5. World-building in Historical Romance – not about historical accuracy, but the choices each individual author makes with their research to build their own version of Regency England, and other settings.

6. Literary/Cultural Critique of the Genre – I want to hear from romance authors trained in critique talk about romance novels and romantic fiction through the ages (nudge Emma Barry nudge)

7. Debate over the HEA/HFN – this always seems to be a point of contention for non-romance writers. I want to hear a discussion about what it is, its essential function in romance, how different authors approach writing knowing that the HEA is always endgame, if they’ve ever struggled with characters who wouldn’t ride off into the sunset.

8. Promotion and Collaboration in the post self-publishing World – how author relationships have adapted to today’s market. Groups, anthologies, co-authors, etc.

9. Add yours here!

Books, Prose, and Conversation

Archibald J. Motley Jr., Black Belt, 1934
Archibald J. Motley Jr., Black Belt, 1934. Oil on canvas, 33 x 40.5 inches (83.8 x 102.9 cm). Collection of the Hampton University Museum, Hampton, Virginia. © Valerie Gerrard Browne.

One thing I’ve been pondering as I work on two different MSS is the hows and whys of social change, and how people of the day responded to them. Looking back at the Harlem Renaissance, or even the rise of the Arts and Crafts movement in Edwardian England, we can easily pinpoint this style happened in this year because of XYZ. We are able to say “Important Writer/Artist was saying this to another VIP here after ABC.” It’s all very self-conscious of the past and whose work we consider influential and game-changing, but what was the every day life like for the people in the thick of modernism?

I finished Everybody Behaves Badly by Lesley M.M. Blume last week, and was left incredibly curious about Hemingway’s belief that he was going to change literature with his first novel. Was his assurance more than simple arrogance and self-congratulation? Was 1920s society really clamoring for something new and different? What if his book bombed? (There are plenty of now-forgotten modernist novels published at the same time)
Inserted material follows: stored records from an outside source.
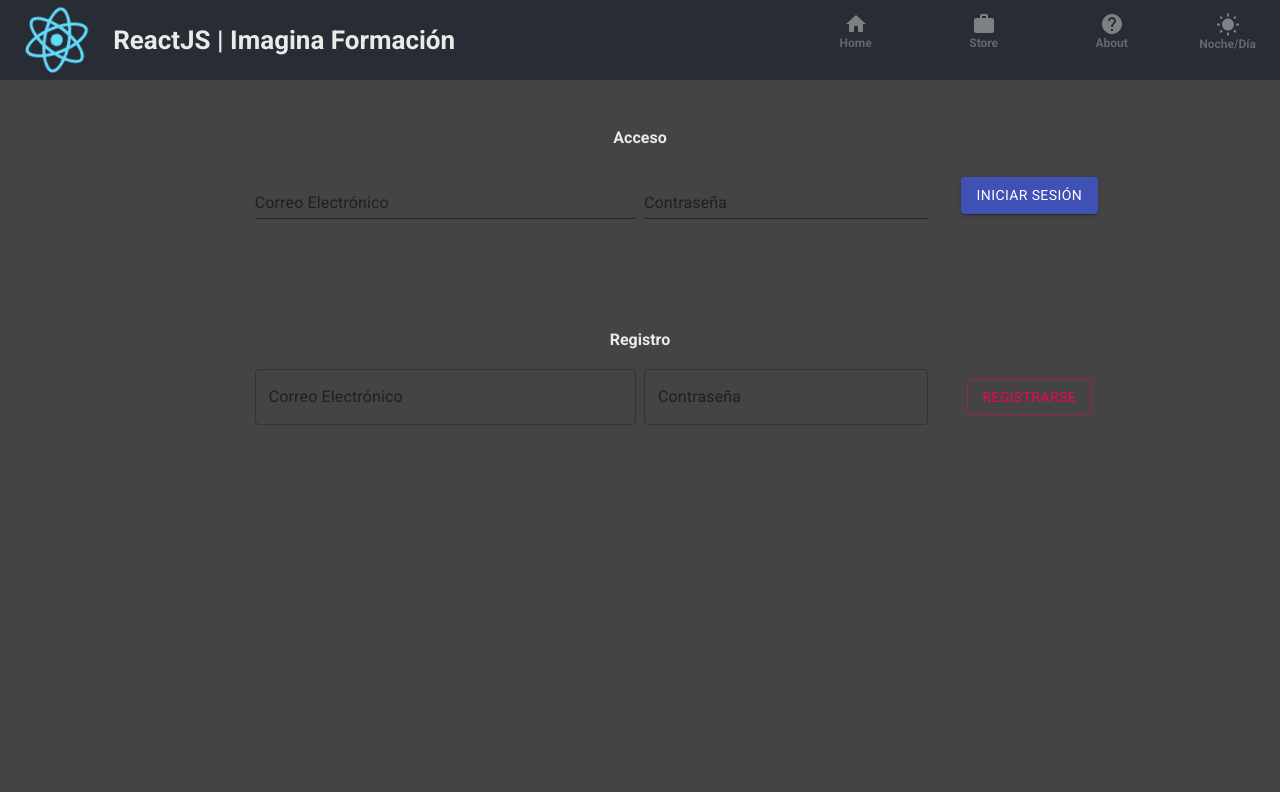
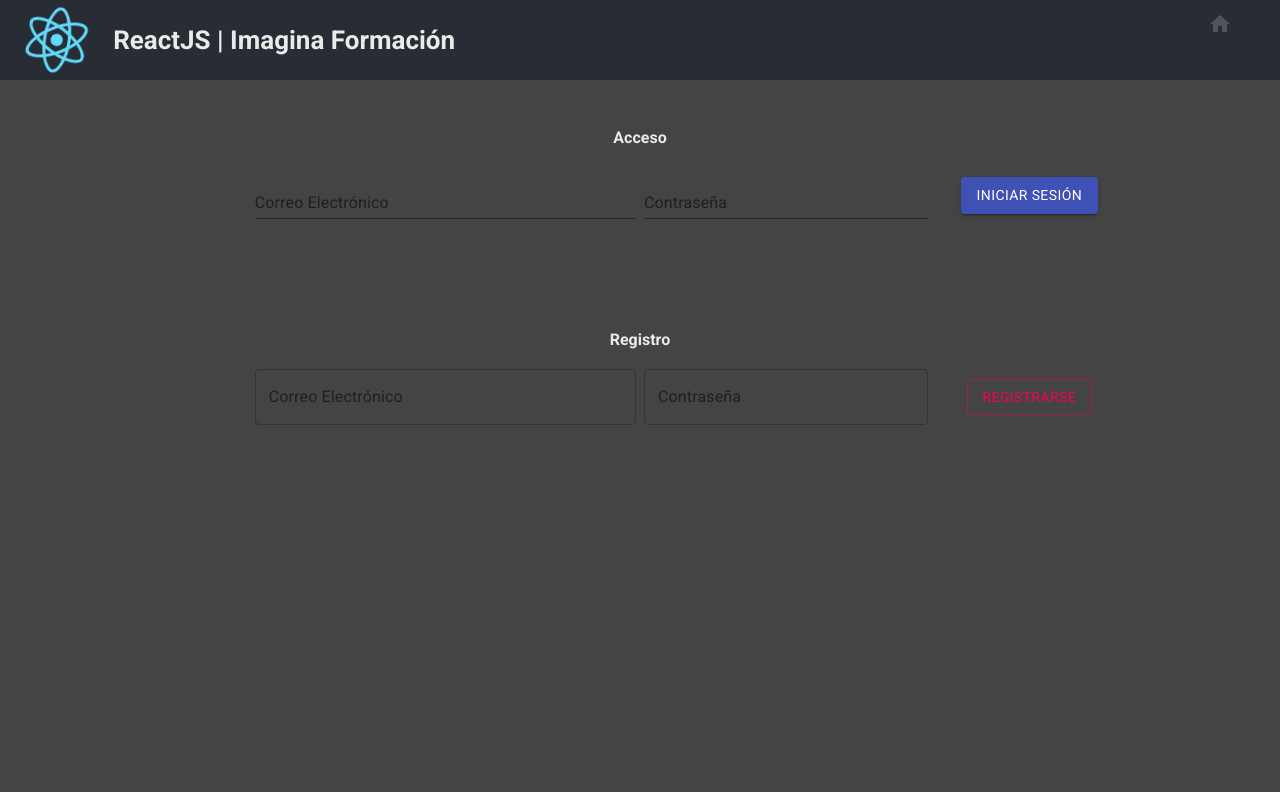
Before and after one commit to ManeFiros/tema-16, a React (Create React App) app: page / in a window 1280 px wide. Built offline with nearby package versions, Linux system fonts and the light colour scheme.

Commit message:
ASDLKASBFJK

```diff
--- /dev/null
+++ b/src/components/ButtonNav/ButtonNav.component.jsx
@@ -0,0 +1,15 @@
+import { IconButton } from '@material-ui/core';
+import { Link } from 'react-router-dom';
+
+export default function ButtonNav({to, label, children}) {
+    //useEffect(() => { console.log(`useEffect Card ${props.title}`); });
+    return (
+      <Link to={to} className="Nav-link">
+            <label className="Nav-link MuiBottomNavigationAction-label MuiBottomNavigationAction-iconOnly" name={label}>
+                <IconButton aria-label={label} className="Nav-link MuiBottomNavigationAction-label MuiBottomNavigationAction-iconOnly  MuiBottomNavigationAction-root">
+                    {children}
+                </IconButton>
+            </label>
+      </Link>
+    );
+  }
--- a/src/components/Nav/Nav.component.jsx
+++ b/src/components/Nav/Nav.component.jsx
@@ -1,7 +1,8 @@
 import './Nav.component.scss';
 import React,{useContext} from 'react';
 import { Link } from 'react-router-dom';
-import {  BottomNavigationAction } from '@material-ui/core';
+import {  BottomNavigationAction, Button } from '@material-ui/core';
+import ButtonNav from '../ButtonNav/ButtonNav.component';
 import HomeIcon from '@material-ui/icons/Home';
 import WorkIcon from '@material-ui/icons/Work';
 import HelpIcon from '@material-ui/icons/Help';
@@ -17,14 +18,14 @@ export default function Nav() {
   return (
     <Context.Consumer>
     {context => (<div className={context.isDeDia?"Nav navDia":"Nav navNoche"}>
-        <Link className="Nav-link" to='/'>
-          <BottomNavigationAction className="Nav-link" label="Home" icon={<HomeIcon />} />
-        </Link>
+
+          <ButtonNav className="Nav-link" label="Home" to="/"><HomeIcon /></ButtonNav>
+        {/*
         <Link className="Nav-link" to='/store'><BottomNavigationAction className="Nav-link" label="Store" icon={<WorkIcon />} /></Link>
         <Link className="Nav-link" to='/about'><BottomNavigationAction className="Nav-link" label="About" icon={<HelpIcon />} /></Link>
         {context.isDeDia?
-          <BottomNavigationAction onClick={hazNoche} className="Nav-link" label="Día/Noche" icon={<NightsStay />} />:
-          <BottomNavigationAction onClick={hazDia} className="Nav-link" label="Noche/Día" icon={<WbSunny />} />}
+          <Button onClick={hazNoche} className="Nav-link" label="Día/Noche" icon={<NightsStay />} />:
+          <Button onClick={hazDia} className="Nav-link" label="Noche/Día" icon={<WbSunny />} />}*/}
 
     </div>)}
     </Context.Consumer>
```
Since my primary WIP is set during the Harlem Renaissance, I’m reading copious amounts of poetry, essays, short stories, fiction, plays, and artwork produced by the leading figures of the New Negro Movement, not simply for research but to understand the conversations between their creators. I am also listening to blues and early jazz, and reading newspapers to find connections between the creatives and the common people in Harlem since, after all, the movement was dominated by the educated, somewhat financially secure Harlemites.

But in general, I’m trying to figure out the actual conversations of my characters as they move through the 1920s. Would it be pretentious, precious, and self-conscious for them to espouse what was going on right now? (And the swiftness with which new ideas are exchanged in 2016 is something to consider when reflecting on the speed of the past) Would over-awareness seem like info-dump? Would holding too much back make the characters formless and opaque?

I’m still working on this.